The grasslands of Canada's Alberta province, on the eastern side of the Canadian Rockies, constitute 30 percent of Canada's arable land and are home to dozens of native sun-loving shrubs. Some shade-loving native shrubs, however, are quite at home in Alberta's wetlands and Rocky Mountain forests. In addition to brightening your landscape's shady spots, these shade-loving shrubs provide the local birds and wildlife with food and shelter.
Checkerberry (Gaultheria procumbens) is a shade-tolerant shrub found in Alberta's oak woods and bogs. Reaching only 6 inches high, it has shiny, oval, green leaves that turn red with the first frost. The 1- to 2-inch leaves remain on the shrubs through the winter. Between June and August, according to the Missouri Botanical Garden, this woody perennial has fragrant clusters of white or pale pink bell-shaped blossoms. Red wintergreen-flavored berries follow the flowers and are used in gum and candy. The shrub's leaves provide winter forage for grouse, deer and small mammals. Plant it as a ground cover in a partly shady to shady spot with acidic soil.
Bog laurel (Kalmia potifolia) is an evergreen shrub standing less than 3 feet high. Found in Alberta's mountain meadows and cool bogs, it has attractive leathery blue-green foliage. Another mat-forming plant, it has trailing stems. Clusters of 1/2-inch bell-shaped pink flowers top its woody branches in May and June, says the Lady Bird Johnson Wildflower Center. Plant bog laurel in a shady, wet location. It likes acidic soil high in organic material or peat. Ingesting any part of bog laurel is potentially fatal.
Highbush cranberry (Viburnum opulus var. americanum) is a 6- to 10-foot shrub that grows in part shade. It's a member of the honeysuckle family, not a true cranberry. Found in Alberta's cool woods and thickets, it has dense branches with maple-like green leaves that become reddish-yellow or reddish-purple in fall. Between May and July, the bushes produce flat clusters of fragrant white flowers. Clusters of edible bright red berries similar to cranberries follow in August and early September. If picked before completely ripe, they make good preserves and sauces, says the USDA Natural Resources Conservation Service. Berries remain on the shrubs into winter, providing food for birds and small mammals. Plant highbush cranberry in moist to wet, well-drained pH-neutral loam and part shade.

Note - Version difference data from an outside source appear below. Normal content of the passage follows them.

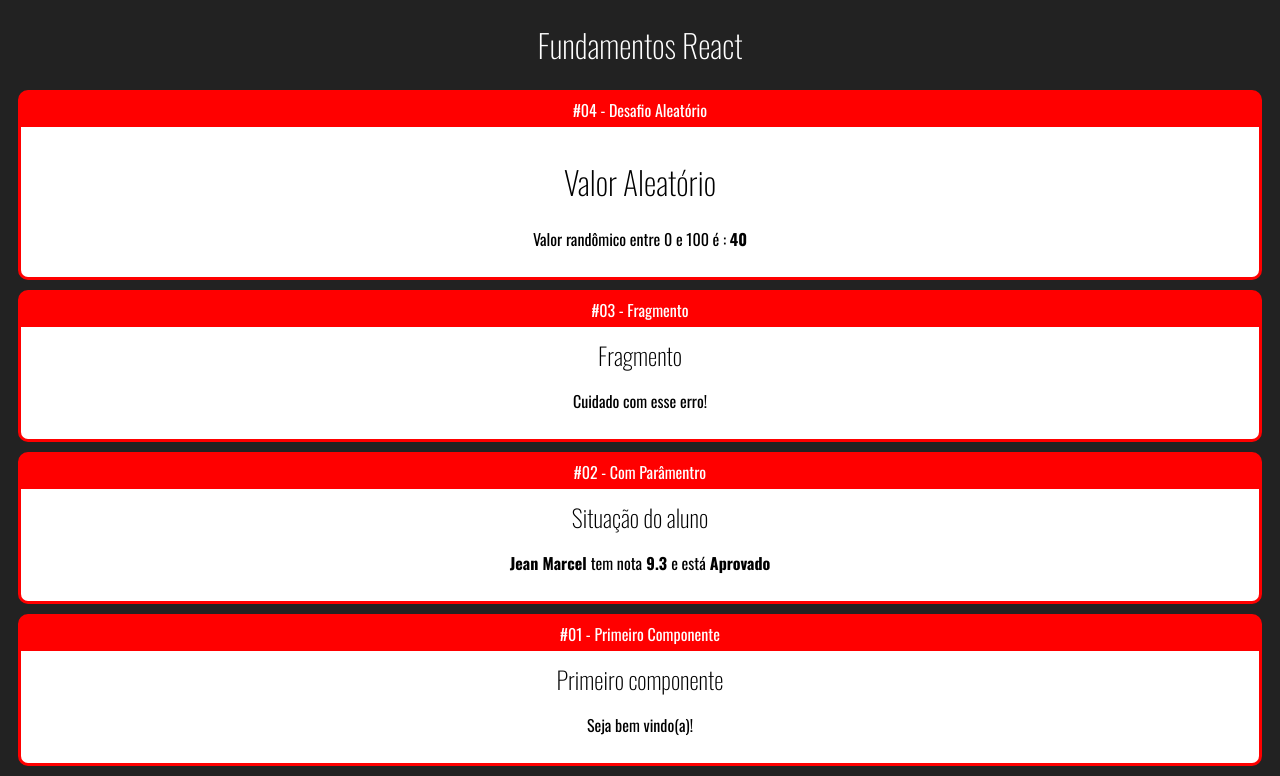
Repository: jean-siqueira/fundamentos-react
Page: /
The author's editor kept a copy of each file at every save. The page is drawn from the files as they stood at one save, then again after the next save.
The browser window is 1280 px wide. The pictures show the whole page.
The project was rebuilt for these pictures with package versions that can differ from the ones it lists, and the page was loaded fresh each time.

Above is the page before, as saved 2023-03-04 12:19:49.

### public/index.html
<!DOCTYPE html>
<html lang="en">
  <head>
    <meta charset="utf-8" />
    <link rel="icon" href="%PUBLIC_URL%/favicon.ico" />
    <meta name="viewport" content="width=device-width, initial-scale=1" />
    <meta name="theme-color" content="#000000" />
    <meta
      name="description"
      content="Web site created using create-react-app"
    />
    <link rel="apple-touch-icon" href="%PUBLIC_URL%/logo192.png" />
    <link rel="manifest" href="%PUBLIC_URL%/manifest.json" />
    <link rel="preconnect" href="https://fonts.googleapis.com">
<link rel="preconnect" href="https://fonts.gstatic.com" crossorigin>
<link href="https://fonts.googleapis.com/css2?family=Oswald:wght@200;300;400;500;600;700&display=swap" rel="stylesheet">
    <title>React App</title>
  </head>
  <body>
    <noscript>You need to enable JavaScript to run this app.</noscript>
    <div id="root"></div>
  </body>
</html>

### src/index.js
import "./index.css";
import ReactDOM from "react-dom";
import React from "react";

import App from "./App";

const tag = <strong>Olá React</strong>;

ReactDOM.render(<App />, document.getElementById("root"));

### src/index.css
body {
    font-family: Oswald;
    background-color: #222;
    color: #fff;
    text-align: center;
}

h1, h2, h3 {
    font-weight: 200;
}

h2, h3 {
    margin: 0;
}

### src/App.jsx
import React from "react";

import Card from "./components/layout/Card";
import Primeiro from "./components/basicos/Primeiro";
import "./App.css"
import ComParametro from "./components/basicos/ComParametro";
import Fragmento from "./components/basicos/Fragmento";
import Aleatorio from "./components/basicos/Aleatorio";

export default (_) => (
  <div id="App">
    <h1>Fundamentos React</h1>

    <div className="Cards">
      <Card titulo="#04 - Desafio Aleatório">
        <Aleatorio min={0} max={100} />
      </Card>

      <Card titulo="#03 - Fragmento">
        <Fragmento />
      </Card>

      <Card titulo="#02 - Com Parâmentro">
        <ComParametro
          titulo="Situação do aluno"
          aluno="Jean Marcel"
          nota={9.3}
        />
      </Card>

      <Card titulo="#01 - Primeiro Componente">
        <Primeiro></Primeiro>
      </Card>
    </div>
  </div>
);

### src/components/layout/Card.jsx
import React from "react";
import "./Card.css";

export default (props) => {
  return (
    <div className="Card">
      <div className="Title">{props.titulo}</div>
      <div className="Content">{props.children}</div>
    </div>
  );
};

### src/components/basicos/Primeiro.js

import React from "react"

export default function Primeiro() {

    const msg = 'Seja bem vindo(a)!'

    return (
        <div>
            <h2>Primeiro componente</h2>
            <p>  {msg} </p>
        </div>
    )

}

### src/components/basicos/ComParametro.jsx
import React from "react";

export default function ComParametro(props) {
  const status = props.nota >= 7 ? "Aprovado" : "Recuperação";
  return (
    <div>
      <h2>{props.titulo}</h2>
      <p>
        <strong>{props.aluno} </strong>
        tem nota
        <strong> {props.nota} </strong>e está
        <strong> {status}</strong>
      </p>
    </div>
  );
}

### src/components/basicos/Fragmento.jsx
import React from "react";

export default function Fragmento(props) {
  return (
    <>
      <h2>Fragmento</h2>
      <p>Cuidado com esse erro!</p>
    </>
  );
}

### src/components/basicos/Aleatorio.jsx
import React from "react";

export default (props) => {
  const { min, max } = props;

  const valorRandomico = parseInt(Math.random() * (max - min)) + min;

  return (
    <div>
      <h1>Valor Aleatório</h1>
      <p>
        Valor randômico entre {min} e {max} é :{" "}
        <strong>{valorRandomico}</strong>
      </p>
    </div>
  );
};

### src/components/layout/Card.css
.Card {
  background-color: red;
  border-radius: 10px;
  overflow: hidden;
  border: 3px solid red;
  margin: 10px;
}

.Card .Title {
  padding: 5px 0px;
  display: flex;
  justify-content: center;
}

.Card .Content {
  background-color: #fff;
  color: #000;
  padding: 10px;
}

### src/App.css
.App .Cards {
    display: flex;
}

After the next save:
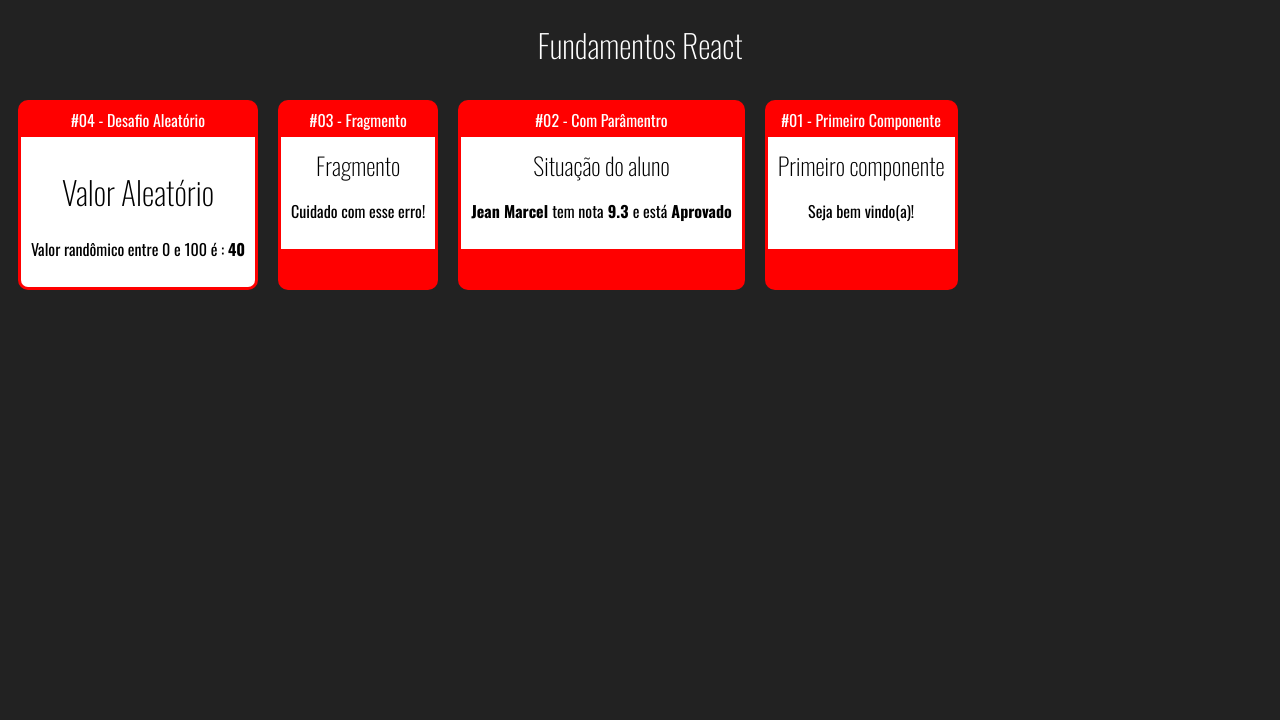
Saved 25 s later.
--- a/src/App.jsx
+++ b/src/App.jsx
@@ -8,7 +8,7 @@ import Fragmento from "./components/basicos/Fragmento";
 import Aleatorio from "./components/basicos/Aleatorio";
 
 export default (_) => (
-  <div id="App">
+  <div className="App">
     <h1>Fundamentos React</h1>
 
     <div className="Cards">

Labrador tea (Ledum groenlandicum), according to Alberta Plant Watch, is a small evergreen shrub standing between 1 and 2.5 feet high. It's common in in the shade of Alberta's forests, peatlands, and bogs. There are narrow green leaves, aromatic when crushed, at the tips of the stems, where loose clusters of small white flowers bloom between May and August. This flood-tolerant plant is a major food source for Alberta's caribou. Its fresh or dried flowers and leaves make Vitamin C-rich tea. Plant Labrador tea in wet, acidic poor soil.